Doescher struggles with epilepsy, Landau-Kleffner Syndrome, and an unknown connective tissue disorder to name a few.
“It’s not even a question of whether it’s going to be causing him something that’s causing lifelong problems,” Angela Doescher, mother said. “But getting COVID will.”
Angela was relieved to find out her son is now eligible to receive the Pfizer vaccine, following the FDA’s emergency use authorization for kids as young as 12.
“I’m really happy,” Angela said. “There’s a lot of controversy and stuff. But for us, we’ve talked to all the doctors, I’ve done the research, there’s no reason. Especially with his medical history.”
Dr. Logan Clausen, Central Oregon Pediatric Associates chief medical officer, says she’s thrilled some of her patients can now get the vaccine as soon as Monday.

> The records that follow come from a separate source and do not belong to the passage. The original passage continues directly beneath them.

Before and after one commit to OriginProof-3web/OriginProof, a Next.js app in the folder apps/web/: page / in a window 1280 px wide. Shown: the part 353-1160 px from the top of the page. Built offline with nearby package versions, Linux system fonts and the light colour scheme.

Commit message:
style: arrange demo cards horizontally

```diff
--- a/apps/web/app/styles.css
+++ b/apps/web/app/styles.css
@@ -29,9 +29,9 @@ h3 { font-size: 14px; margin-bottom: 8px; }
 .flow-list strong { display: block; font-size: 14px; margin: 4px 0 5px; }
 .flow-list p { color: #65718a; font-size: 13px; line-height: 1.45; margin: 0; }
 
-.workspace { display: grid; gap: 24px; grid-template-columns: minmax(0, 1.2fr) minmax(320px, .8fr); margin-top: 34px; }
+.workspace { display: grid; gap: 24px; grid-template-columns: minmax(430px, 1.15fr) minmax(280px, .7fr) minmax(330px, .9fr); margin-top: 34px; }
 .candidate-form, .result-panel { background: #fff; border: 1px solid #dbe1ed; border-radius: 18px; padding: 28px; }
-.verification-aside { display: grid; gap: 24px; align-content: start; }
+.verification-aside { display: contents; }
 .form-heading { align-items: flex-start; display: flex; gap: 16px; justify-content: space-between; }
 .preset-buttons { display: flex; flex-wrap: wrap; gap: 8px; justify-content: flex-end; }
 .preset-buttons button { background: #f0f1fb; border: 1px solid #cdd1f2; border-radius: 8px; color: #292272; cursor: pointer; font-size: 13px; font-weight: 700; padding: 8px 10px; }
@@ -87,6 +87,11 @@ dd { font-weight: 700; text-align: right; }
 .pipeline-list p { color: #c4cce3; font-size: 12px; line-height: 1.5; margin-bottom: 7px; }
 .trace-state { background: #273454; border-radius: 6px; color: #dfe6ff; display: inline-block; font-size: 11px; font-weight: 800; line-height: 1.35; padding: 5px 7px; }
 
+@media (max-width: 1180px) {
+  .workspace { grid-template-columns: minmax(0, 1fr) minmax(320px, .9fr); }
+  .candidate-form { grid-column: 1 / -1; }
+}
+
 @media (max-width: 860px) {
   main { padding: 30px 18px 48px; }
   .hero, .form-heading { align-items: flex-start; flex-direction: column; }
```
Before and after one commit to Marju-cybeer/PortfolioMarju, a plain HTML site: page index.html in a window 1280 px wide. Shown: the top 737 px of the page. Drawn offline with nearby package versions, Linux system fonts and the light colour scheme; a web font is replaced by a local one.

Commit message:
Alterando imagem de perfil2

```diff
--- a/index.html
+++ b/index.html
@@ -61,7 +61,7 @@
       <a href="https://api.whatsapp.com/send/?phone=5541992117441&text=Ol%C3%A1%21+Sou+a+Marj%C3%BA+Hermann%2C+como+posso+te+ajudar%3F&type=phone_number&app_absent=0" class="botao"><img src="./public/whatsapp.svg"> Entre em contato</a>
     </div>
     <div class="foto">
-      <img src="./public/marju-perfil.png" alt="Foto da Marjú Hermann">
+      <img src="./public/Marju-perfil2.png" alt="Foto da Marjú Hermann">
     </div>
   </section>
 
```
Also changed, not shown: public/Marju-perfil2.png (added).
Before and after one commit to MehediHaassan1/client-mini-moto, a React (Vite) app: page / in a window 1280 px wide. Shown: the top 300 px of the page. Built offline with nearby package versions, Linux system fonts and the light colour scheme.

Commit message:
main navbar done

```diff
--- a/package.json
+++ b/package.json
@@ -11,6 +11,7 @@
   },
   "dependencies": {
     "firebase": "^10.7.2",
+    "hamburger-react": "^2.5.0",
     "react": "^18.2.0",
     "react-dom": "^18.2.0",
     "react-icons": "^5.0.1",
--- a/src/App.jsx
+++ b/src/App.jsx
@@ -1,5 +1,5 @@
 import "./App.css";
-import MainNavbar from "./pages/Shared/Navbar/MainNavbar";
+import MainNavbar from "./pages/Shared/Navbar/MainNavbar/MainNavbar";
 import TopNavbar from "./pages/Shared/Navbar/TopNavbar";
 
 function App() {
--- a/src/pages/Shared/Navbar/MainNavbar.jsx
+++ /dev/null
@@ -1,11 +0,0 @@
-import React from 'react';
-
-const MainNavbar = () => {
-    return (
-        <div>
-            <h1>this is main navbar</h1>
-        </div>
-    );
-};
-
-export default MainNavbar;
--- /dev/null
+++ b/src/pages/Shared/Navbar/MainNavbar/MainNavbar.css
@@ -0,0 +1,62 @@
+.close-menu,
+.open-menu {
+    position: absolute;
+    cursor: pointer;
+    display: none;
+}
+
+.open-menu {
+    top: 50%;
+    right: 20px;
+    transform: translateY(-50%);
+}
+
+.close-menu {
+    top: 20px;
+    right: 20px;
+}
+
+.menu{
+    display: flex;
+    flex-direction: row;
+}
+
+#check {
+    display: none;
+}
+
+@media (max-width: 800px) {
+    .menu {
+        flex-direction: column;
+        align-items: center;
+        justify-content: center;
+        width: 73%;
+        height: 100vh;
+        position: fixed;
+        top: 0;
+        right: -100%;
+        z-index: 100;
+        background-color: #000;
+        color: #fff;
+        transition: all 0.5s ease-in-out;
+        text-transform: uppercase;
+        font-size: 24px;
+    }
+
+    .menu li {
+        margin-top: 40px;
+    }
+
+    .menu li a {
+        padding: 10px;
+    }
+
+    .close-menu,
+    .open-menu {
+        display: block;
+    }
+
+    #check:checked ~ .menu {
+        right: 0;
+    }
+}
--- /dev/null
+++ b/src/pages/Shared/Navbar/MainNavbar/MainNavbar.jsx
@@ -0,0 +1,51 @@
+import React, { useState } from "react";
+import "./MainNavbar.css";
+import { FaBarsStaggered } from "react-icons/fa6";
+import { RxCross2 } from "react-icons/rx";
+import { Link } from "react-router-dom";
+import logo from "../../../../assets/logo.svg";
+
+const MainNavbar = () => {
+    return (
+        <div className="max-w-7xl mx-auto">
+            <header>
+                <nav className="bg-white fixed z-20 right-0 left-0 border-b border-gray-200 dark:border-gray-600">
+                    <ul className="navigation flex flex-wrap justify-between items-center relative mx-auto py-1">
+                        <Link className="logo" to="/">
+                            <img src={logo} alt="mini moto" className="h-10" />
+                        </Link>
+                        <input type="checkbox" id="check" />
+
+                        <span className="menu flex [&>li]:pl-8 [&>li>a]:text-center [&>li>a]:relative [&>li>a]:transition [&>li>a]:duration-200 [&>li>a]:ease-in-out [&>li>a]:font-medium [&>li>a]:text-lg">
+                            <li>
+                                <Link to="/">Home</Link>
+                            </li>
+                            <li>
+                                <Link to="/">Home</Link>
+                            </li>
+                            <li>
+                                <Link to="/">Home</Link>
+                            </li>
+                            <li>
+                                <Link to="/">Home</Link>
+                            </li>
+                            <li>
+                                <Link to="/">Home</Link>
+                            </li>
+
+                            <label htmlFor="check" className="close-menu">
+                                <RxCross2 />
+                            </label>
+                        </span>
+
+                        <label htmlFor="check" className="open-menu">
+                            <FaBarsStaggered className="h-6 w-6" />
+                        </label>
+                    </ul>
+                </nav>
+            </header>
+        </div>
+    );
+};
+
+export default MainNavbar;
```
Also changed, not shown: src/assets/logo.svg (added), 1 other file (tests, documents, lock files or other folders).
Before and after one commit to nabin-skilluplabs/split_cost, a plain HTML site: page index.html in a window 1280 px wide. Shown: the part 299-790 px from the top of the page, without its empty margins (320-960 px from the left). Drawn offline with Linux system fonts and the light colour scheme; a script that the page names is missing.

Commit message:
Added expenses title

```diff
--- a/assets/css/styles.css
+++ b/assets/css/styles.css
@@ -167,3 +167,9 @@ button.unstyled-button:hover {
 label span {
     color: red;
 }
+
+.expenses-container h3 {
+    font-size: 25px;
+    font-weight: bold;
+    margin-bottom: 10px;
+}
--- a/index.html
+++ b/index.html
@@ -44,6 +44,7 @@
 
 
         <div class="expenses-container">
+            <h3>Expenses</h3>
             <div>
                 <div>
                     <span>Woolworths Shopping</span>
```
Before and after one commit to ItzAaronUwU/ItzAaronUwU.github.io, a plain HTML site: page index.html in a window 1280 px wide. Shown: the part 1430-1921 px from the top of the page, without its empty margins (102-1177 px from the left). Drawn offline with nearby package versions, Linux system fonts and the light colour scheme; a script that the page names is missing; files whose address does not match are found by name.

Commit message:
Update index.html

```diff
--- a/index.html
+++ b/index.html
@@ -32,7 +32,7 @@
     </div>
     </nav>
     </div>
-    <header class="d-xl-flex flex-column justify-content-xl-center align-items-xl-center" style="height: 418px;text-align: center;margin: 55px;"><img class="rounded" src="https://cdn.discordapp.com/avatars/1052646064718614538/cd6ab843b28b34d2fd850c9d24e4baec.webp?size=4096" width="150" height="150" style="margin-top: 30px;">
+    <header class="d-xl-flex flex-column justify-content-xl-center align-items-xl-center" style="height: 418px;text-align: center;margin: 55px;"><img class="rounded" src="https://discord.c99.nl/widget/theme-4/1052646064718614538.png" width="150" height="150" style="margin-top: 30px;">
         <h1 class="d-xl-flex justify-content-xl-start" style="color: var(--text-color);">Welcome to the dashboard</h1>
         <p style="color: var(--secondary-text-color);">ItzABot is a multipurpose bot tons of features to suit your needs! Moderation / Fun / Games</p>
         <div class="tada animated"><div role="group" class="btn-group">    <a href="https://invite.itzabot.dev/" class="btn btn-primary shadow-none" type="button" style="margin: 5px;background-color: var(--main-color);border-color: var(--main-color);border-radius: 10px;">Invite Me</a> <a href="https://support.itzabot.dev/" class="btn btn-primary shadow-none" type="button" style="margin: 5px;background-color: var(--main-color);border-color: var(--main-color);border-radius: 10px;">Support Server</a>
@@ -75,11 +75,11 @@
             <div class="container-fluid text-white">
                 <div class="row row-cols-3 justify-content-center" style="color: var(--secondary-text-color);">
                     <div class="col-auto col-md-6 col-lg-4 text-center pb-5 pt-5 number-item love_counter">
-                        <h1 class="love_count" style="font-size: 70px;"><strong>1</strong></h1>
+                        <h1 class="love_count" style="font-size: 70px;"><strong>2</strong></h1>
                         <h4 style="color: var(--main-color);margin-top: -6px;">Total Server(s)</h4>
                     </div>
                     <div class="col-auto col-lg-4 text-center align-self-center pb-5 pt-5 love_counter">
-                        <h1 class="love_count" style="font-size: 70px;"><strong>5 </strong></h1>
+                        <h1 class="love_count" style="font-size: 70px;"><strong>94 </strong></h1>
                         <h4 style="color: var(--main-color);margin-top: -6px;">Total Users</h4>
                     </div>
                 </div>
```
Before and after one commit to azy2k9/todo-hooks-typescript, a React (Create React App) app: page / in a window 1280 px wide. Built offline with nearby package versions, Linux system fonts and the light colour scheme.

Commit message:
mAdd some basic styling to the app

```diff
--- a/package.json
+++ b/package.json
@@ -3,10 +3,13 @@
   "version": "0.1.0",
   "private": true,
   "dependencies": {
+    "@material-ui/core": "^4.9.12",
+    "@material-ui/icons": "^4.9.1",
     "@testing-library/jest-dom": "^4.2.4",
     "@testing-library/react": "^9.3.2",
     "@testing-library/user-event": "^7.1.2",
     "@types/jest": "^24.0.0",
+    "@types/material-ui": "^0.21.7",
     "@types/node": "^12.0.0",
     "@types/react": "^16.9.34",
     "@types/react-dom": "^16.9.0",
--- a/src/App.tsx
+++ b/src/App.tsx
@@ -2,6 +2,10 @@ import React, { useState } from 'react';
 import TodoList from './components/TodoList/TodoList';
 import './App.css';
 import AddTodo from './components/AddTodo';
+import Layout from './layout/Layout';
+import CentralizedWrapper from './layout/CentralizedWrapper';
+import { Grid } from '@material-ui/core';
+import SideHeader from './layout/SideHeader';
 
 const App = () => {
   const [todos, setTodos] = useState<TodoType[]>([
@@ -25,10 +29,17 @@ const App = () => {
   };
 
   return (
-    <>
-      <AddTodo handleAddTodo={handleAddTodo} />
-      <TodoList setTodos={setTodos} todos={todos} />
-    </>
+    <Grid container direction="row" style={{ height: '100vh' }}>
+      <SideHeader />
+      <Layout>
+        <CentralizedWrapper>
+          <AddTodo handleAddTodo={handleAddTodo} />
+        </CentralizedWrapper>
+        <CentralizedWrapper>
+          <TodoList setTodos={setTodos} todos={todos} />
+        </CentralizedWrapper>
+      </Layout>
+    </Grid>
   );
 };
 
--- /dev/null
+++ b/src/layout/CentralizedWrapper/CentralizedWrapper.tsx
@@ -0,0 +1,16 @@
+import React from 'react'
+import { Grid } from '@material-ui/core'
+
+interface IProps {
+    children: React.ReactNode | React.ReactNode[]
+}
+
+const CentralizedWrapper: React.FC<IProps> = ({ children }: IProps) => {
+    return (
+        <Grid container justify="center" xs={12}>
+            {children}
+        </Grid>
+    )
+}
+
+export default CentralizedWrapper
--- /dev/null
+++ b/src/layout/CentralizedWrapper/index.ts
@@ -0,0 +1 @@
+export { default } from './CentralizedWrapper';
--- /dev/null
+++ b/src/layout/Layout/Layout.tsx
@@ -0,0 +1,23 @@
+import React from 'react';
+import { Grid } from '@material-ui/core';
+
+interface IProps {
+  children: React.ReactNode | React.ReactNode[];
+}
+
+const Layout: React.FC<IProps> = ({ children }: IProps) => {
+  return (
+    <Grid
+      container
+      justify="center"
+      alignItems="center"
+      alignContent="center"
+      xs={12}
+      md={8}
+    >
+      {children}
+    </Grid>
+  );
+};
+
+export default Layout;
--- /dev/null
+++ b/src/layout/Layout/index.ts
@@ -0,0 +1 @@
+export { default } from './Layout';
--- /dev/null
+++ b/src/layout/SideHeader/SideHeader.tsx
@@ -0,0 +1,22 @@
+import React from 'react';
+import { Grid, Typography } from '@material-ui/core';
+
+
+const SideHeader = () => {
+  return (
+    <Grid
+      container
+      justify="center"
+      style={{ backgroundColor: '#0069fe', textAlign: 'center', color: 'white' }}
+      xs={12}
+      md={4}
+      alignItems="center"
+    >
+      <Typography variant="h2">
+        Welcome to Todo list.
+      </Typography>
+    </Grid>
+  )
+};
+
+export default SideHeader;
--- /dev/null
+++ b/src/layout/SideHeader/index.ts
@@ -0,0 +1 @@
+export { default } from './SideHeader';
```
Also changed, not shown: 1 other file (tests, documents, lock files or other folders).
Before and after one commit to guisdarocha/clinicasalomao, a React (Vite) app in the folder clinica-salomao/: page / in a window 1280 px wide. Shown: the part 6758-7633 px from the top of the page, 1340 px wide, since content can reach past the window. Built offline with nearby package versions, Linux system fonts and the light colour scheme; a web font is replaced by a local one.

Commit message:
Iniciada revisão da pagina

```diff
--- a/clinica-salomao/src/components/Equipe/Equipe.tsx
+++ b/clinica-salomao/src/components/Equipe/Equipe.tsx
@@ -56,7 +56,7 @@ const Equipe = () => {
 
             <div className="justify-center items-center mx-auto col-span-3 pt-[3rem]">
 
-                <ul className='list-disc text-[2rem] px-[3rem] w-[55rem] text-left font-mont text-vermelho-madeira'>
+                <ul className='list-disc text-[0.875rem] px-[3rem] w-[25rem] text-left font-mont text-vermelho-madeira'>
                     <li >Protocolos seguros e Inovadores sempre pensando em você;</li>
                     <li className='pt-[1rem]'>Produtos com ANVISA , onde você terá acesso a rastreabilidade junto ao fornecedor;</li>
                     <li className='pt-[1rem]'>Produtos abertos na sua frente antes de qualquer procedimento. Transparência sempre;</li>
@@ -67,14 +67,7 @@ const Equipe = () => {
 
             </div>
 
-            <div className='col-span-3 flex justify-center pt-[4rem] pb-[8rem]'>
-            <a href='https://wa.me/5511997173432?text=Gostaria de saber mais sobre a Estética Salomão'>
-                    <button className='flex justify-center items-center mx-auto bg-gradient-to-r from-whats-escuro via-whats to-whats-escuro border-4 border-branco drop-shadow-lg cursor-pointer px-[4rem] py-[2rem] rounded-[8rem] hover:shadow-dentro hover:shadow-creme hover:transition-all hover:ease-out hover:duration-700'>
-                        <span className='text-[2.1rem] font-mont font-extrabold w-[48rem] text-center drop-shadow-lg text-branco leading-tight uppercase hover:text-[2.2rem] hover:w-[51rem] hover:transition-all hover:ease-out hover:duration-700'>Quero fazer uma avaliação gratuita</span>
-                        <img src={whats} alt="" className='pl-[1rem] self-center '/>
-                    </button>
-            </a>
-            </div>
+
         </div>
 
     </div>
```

“There’s a lot of misunderstanding about COVID in the adolescent population and it can be incredibly severe and life threatening,” Clausen said. “We are seeing increasing rates of teens and 20 year olds being hospitalized here in Central Oregon, so I think it is incredibly important. Especially in this population to get them vaccinated.”
Clausen says the high efficacy rate of the vaccine in children should also instill confidence.
Angela hopes the vaccine will help get life a little back to normal for her son.
“Right now he goes to school, he only goes to one class because after that one class is lunch and everybody with no masks,” Angela said. “Because he gets infections so easily anyway, it’s just not safe for him.”
Doescher hopes to get his vaccine as soon as possible.
“You know, this isn’t just about us,” Angela said. “This is about everybody and getting back into how we can all be together safely.”